=== Task ===
Copy every entry below verbatim, except for images.
**********
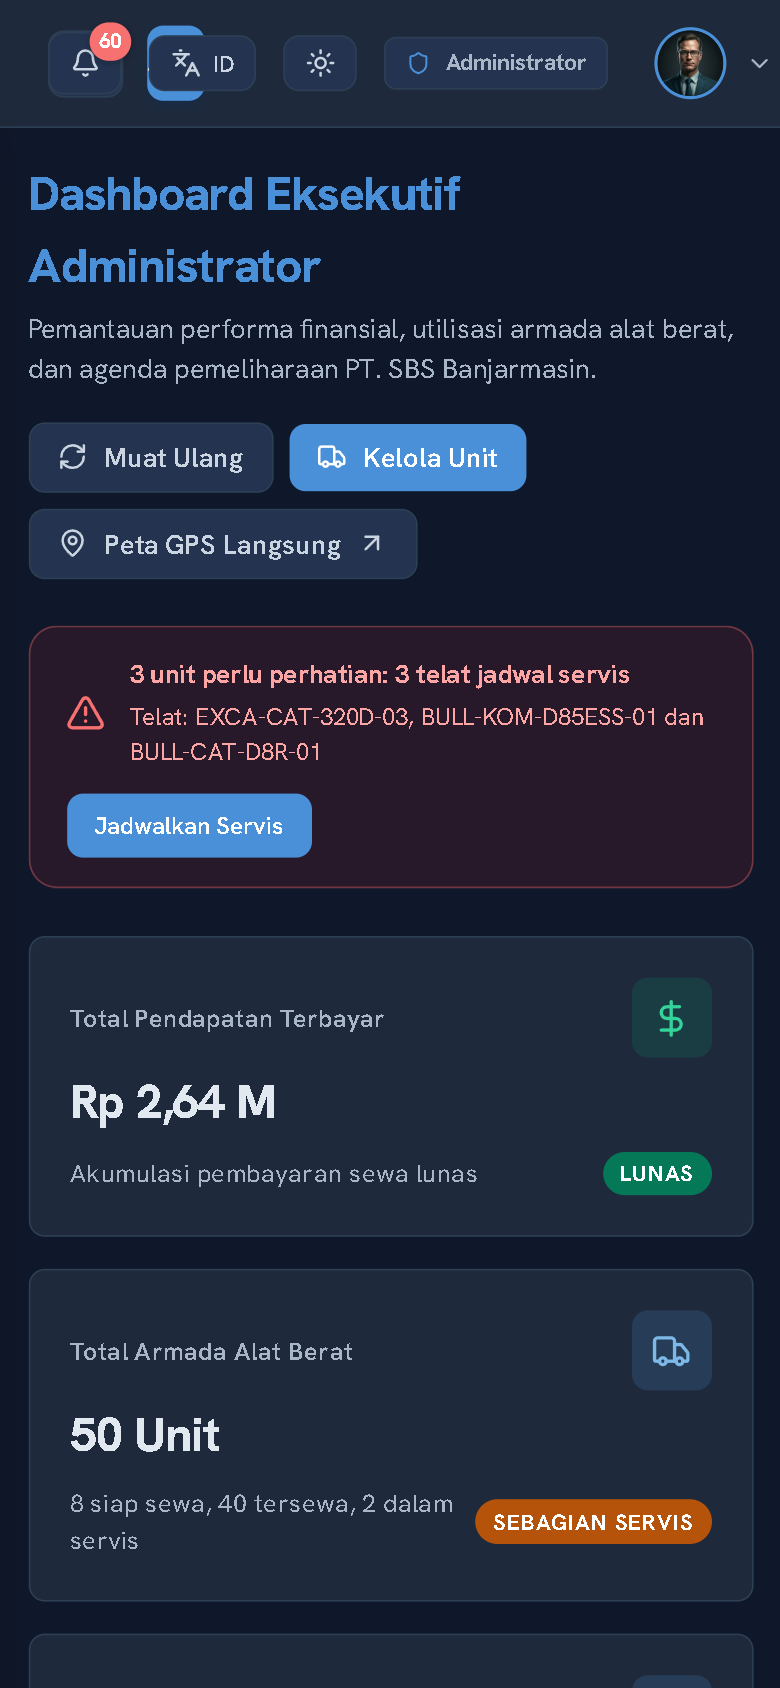
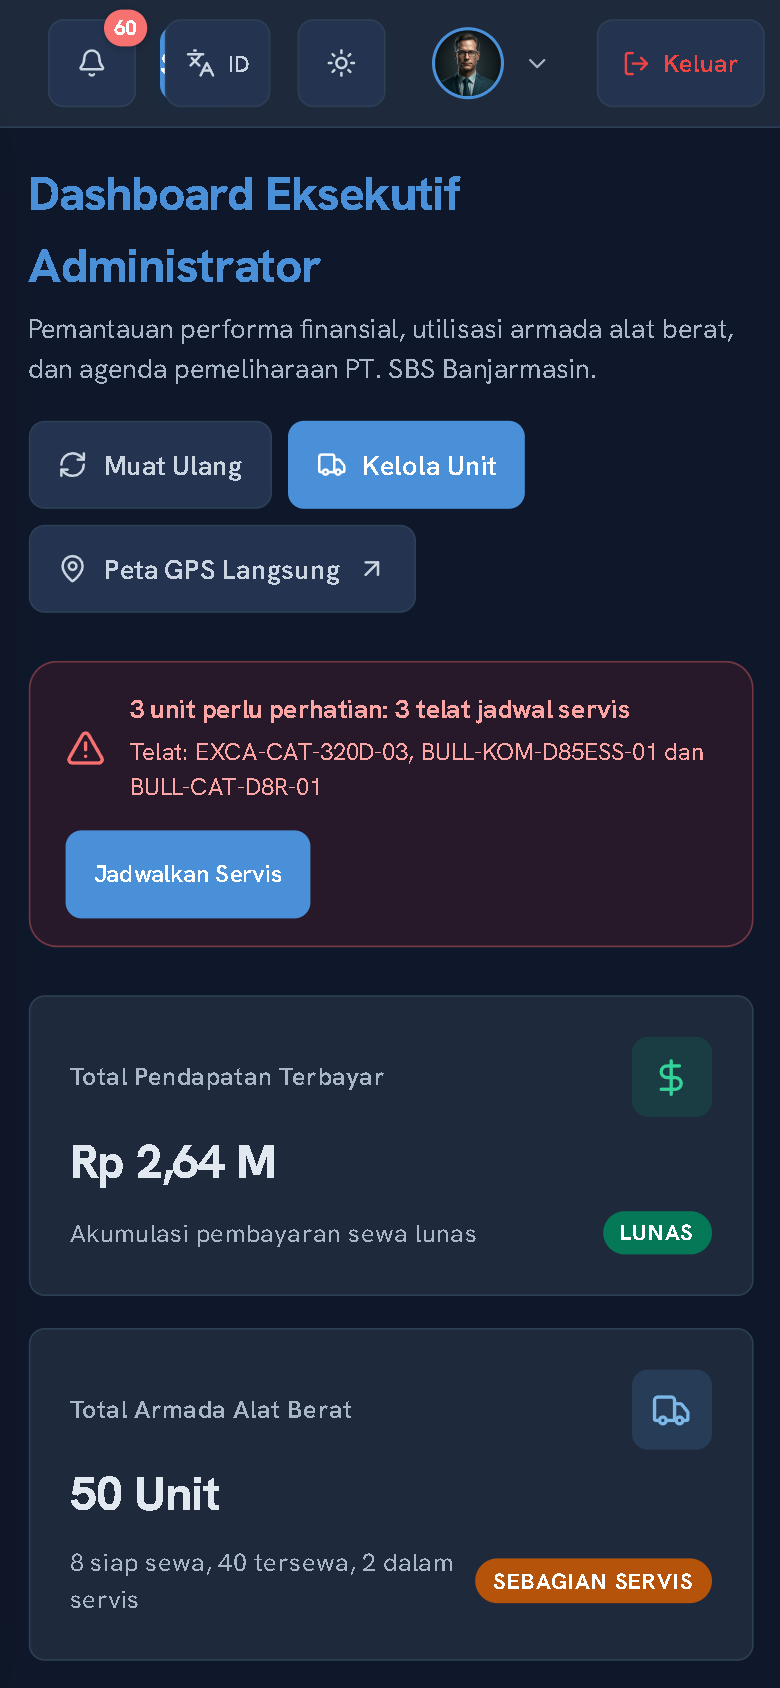
test+fix(offline): suite offlineQueue (21 assert; 30/30) + guard sedangFlush cegah re-antre tanpa akhir saat server mati

diff --git a/src/lib/db.ts b/src/lib/db.ts
@@ -227,6 +227,9 @@ function galatJaringan(e: unknown): boolean {
   return e instanceof TypeError || /Failed to fetch|NetworkError|Load failed/i.test(String(e));
 }
 
+/** Sedang memproses flush antrean? (menahan re-antre saat kirim ulang gagal) */
+let sedangFlush = false;
+
 async function kirimKeApi(method: 'POST' | 'PUT' | 'DELETE', path: string, body?: unknown): Promise<unknown> {
   if (typeof window === 'undefined') return null; // sisi Worker: wt() sudah menulis
   let res: Response;
@@ -243,8 +246,10 @@ async function kirimKeApi(method: 'POST' | 'PUT' | 'DELETE', path: string, body?
   } catch (e) {
     /* Siklus 70: jaringan putus -> simpan di antrean FIFO localStorage,
        kirim ulang otomatis saat pulih (flushAntreanOffline). Urutan antar
-       mutasi terjaga karena antrean diproses berurutan dari kepala. */
-    if (galatJaringan(e) && typeof localStorage !== 'undefined') {
+       mutasi terjaga karena antrean diproses berurutan dari kepala.
+       `sedangFlush` = flush yang mencoba kirim ulang: JANGAN meng-antre
+       ulang item yang sama (menyebabkan loop tanpa akhir di flush). */
+    if (galatJaringan(e) && !sedangFlush && typeof localStorage !== 'undefined') {
       const masuk = tambahAntrean({ method, path, body, dibuatAt: Date.now() });
       if (masuk) {
         throw new Error('Jaringan putus — perubahan dimasukkan antrean dan akan terkirim otomatis saat pulih.');
@@ -291,21 +296,25 @@ async function lewatJembatan<T>(
 export async function flushAntreanOffline(): Promise<{ terkirim: number; ditolak: string[] }> {
   const terkirimList: number[] = [];
   const ditolak: string[] = [];
-  // eslint-disable-next-line no-constant-condition
-  while (true) {
-    const antrean = bacaAntrean() as AntreanMutasi[];
-    if (antrean.length === 0) break;
-    const m = antrean[0];
-    try {
-      await kirimKeApi(m.method, m.path, m.body);
-      terkirimList.push(1);
-      buangAntreanKe(0);
-    } catch (e) {
-      if (galatJaringan(e)) break; // masih offline: simpan sisanya
-      // Server menolak secara definitif -> buang agar tidak memblokir antrean.
-      ditolak.push(String((e as Error).message || e));
-      buangAntreanKe(0);
+  sedangFlush = true;
+  try {
+    while (true) {
+      const antrean = bacaAntrean() as AntreanMutasi[];
+      if (antrean.length === 0) break;
+      const m = antrean[0];
+      try {
+        await kirimKeApi(m.method, m.path, m.body);
+        terkirimList.push(1);
+        buangAntreanKe(0);
+      } catch (e) {
+        if (galatJaringan(e)) break; // masih offline: simpan sisanya
+        // Server menolak secara definitif -> buang agar tidak memblokir antrean.
+        ditolak.push(String((e as Error).message || e));
+        buangAntreanKe(0);
+      }
     }
+  } finally {
+    sedangFlush = false;
   }
   if (terkirimList.length > 0) {
     const { sinkronCermin } = await import('./fetchCollection');

diff --git a/STATE/changelog.md b/STATE/changelog.md
@@ -95,3 +95,7 @@
 
 ## Siklus 70 — 2026-09-28
 - Fitur: antrean mutasi offline FIFO + flush otomatis saat pulih + badge tertahan.
+
+## Siklus 71 — 2026-09-28
+- Test: suite offlineQueue 21 assert (FIFO, kapasitas, flush, guard re-antre).
+- FIX bug: guard sedangFlush pada flushAntreanOffline (mencegah re-antre tak berujung saat server mati).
**********
=== Reply ===
test+fix(offline): suite offlineQueue (21 assert; 30/30) + guard sedangFlush cegah re-antre tanpa akhir saat server mati

diff --git a/src/lib/db.ts b/src/lib/db.ts
@@ -227,6 +227,9 @@ function galatJaringan(e: unknown): boolean {
   return e instanceof TypeError || /Failed to fetch|NetworkError|Load failed/i.test(String(e));
 }
 
+/** Sedang memproses flush antrean? (menahan re-antre saat kirim ulang gagal) */
+let sedangFlush = false;
+
 async function kirimKeApi(method: 'POST' | 'PUT' | 'DELETE', path: string, body?: unknown): Promise<unknown> {
   if (typeof window === 'undefined') return null; // sisi Worker: wt() sudah menulis
   let res: Response;
@@ -243,8 +246,10 @@ async function kirimKeApi(method: 'POST' | 'PUT' | 'DELETE', path: string, body?
   } catch (e) {
     /* Siklus 70: jaringan putus -> simpan di antrean FIFO localStorage,
        kirim ulang otomatis saat pulih (flushAntreanOffline). Urutan antar
-       mutasi terjaga karena antrean diproses berurutan dari kepala. */
-    if (galatJaringan(e) && typeof localStorage !== 'undefined') {
+       mutasi terjaga karena antrean diproses berurutan dari kepala.
+       `sedangFlush` = flush yang mencoba kirim ulang: JANGAN meng-antre
+       ulang item yang sama (menyebabkan loop tanpa akhir di flush). */
+    if (galatJaringan(e) && !sedangFlush && typeof localStorage !== 'undefined') {
       const masuk = tambahAntrean({ method, path, body, dibuatAt: Date.now() });
       if (masuk) {
         throw new Error('Jaringan putus — perubahan dimasukkan antrean dan akan terkirim otomatis saat pulih.');
@@ -291,21 +296,25 @@ async function lewatJembatan<T>(
 export async function flushAntreanOffline(): Promise<{ terkirim: number; ditolak: string[] }> {
   const terkirimList: number[] = [];
   const ditolak: string[] = [];
-  // eslint-disable-next-line no-constant-condition
-  while (true) {
-    const antrean = bacaAntrean() as AntreanMutasi[];
-    if (antrean.length === 0) break;
-    const m = antrean[0];
-    try {
-      await kirimKeApi(m.method, m.path, m.body);
-      terkirimList.push(1);
-      buangAntreanKe(0);
-    } catch (e) {
-      if (galatJaringan(e)) break; // masih offline: simpan sisanya
-      // Server menolak secara definitif -> buang agar tidak memblokir antrean.
-      ditolak.push(String((e as Error).message || e));
-      buangAntreanKe(0);
+  sedangFlush = true;
+  try {
+    while (true) {
+      const antrean = bacaAntrean() as AntreanMutasi[];
+      if (antrean.length === 0) break;
+      const m = antrean[0];
+      try {
+        await kirimKeApi(m.method, m.path, m.body);
+        terkirimList.push(1);
+        buangAntreanKe(0);
+      } catch (e) {
+        if (galatJaringan(e)) break; // masih offline: simpan sisanya
+        // Server menolak secara definitif -> buang agar tidak memblokir antrean.
+        ditolak.push(String((e as Error).message || e));
+        buangAntreanKe(0);
+      }
     }
+  } finally {
+    sedangFlush = false;
   }
   if (terkirimList.length > 0) {
     const { sinkronCermin } = await import('./fetchCollection');

diff --git a/STATE/changelog.md b/STATE/changelog.md
@@ -95,3 +95,7 @@
 
 ## Siklus 70 — 2026-09-28
 - Fitur: antrean mutasi offline FIFO + flush otomatis saat pulih + badge tertahan.
+
+## Siklus 71 — 2026-09-28
+- Test: suite offlineQueue 21 assert (FIFO, kapasitas, flush, guard re-antre).
+- FIX bug: guard sedangFlush pada flushAntreanOffline (mencegah re-antre tak berujung saat server mati).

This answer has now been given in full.